EXP-0099-CA: Media Internships
0.5 credit, Pass/Fail.

With the approval of the instructor, students can arrange a supervised internship at a newspaper, magazine, book publishing company, film production company, television or radio station, advertising or public relations firm, or other media outlet. Students must intern a minimum of 150 hours during the semester (usually 12-16 hrs/wk), fulfill written assignments, and meet regularly with the instructor. PLEASE NOTE: Students should consult with the instructor prior to researching and applying for internships, and must submit an Internship Agreement signed by the internship site supervisor prior to being allowed to register. Contact Susan Eisenhauer for more information. (susan.eisenhauer@tufts.edu, x72007)

Susan Eisenhauer (J '71) holds a M.S. from the Columbia University Graduate School of Journalism.
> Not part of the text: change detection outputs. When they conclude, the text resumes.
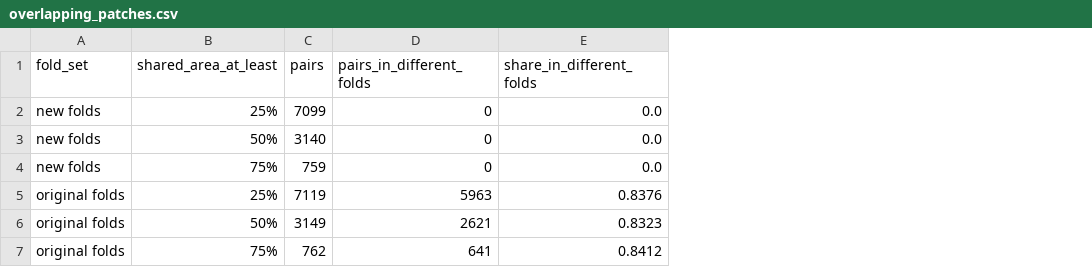
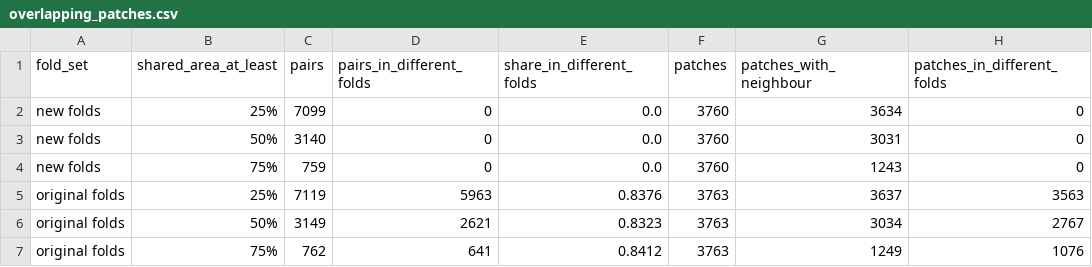
Before and after one commit to beamaia/ndb_ufes_data_organizer, a CSV file: results/phase2/tables/overlapping_patches.csv, drawn as a sheet; the diff names each change by its address in the sheet, - before the commit and + after, or states it on an @@ line.

Commit message:
feat: update folds and figures

```diff
--- a/results/phase2/tables/overlapping_patches.csv
+++ b/results/phase2/tables/overlapping_patches.csv
+column F (patches), rows 2-7: 3760 | 3760 | 3760 | 3763 | 3763 | 3763
+column G (patches_with_neighbour), rows 2-7: 3634 | 3031 | 1243 | 3637 | 3034 | 1249
+column H (patches_in_different_folds), rows 2-7: 0 | 0 | 0 | 3563 | 2767 | 1076
```
Also changed, not shown: results/phase2/tables/fold_distances.csv, 4 other files.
Among other responsibilities, she directs the Communications internship program, supervising more than 90 students each year who intern for credit at various media organizations.


EXP-0099-CB: Media Internships
1.0 credit, Pass/Fail.

With the approval of the instructor, students can arrange a supervised internship at a newspaper, magazine, book publishing company, film production company, television or radio station, advertising or public relations firm, or other media outlet. Students must intern a minimum of 150 hours during the semester (usually 12-16 hrs/wk), fulfill written assignments, and meet regularly with the instructor. PLEASE NOTE: Students should consult with the instructor prior to researching and applying for internships, and must submit an Internship Agreement signed by the internship site supervisor prior to being allowed to register. Contact Susan Eisenhauer for more information. (susan.eisenhauer@tufts.edu, x72007)

Susan Eisenhauer (J '71) holds a M.S. from the Columbia University Graduate School of Journalism. Among other responsibilities, she directs the Communications internship program, supervising more than 90 students each year who intern for credit at various media organizations.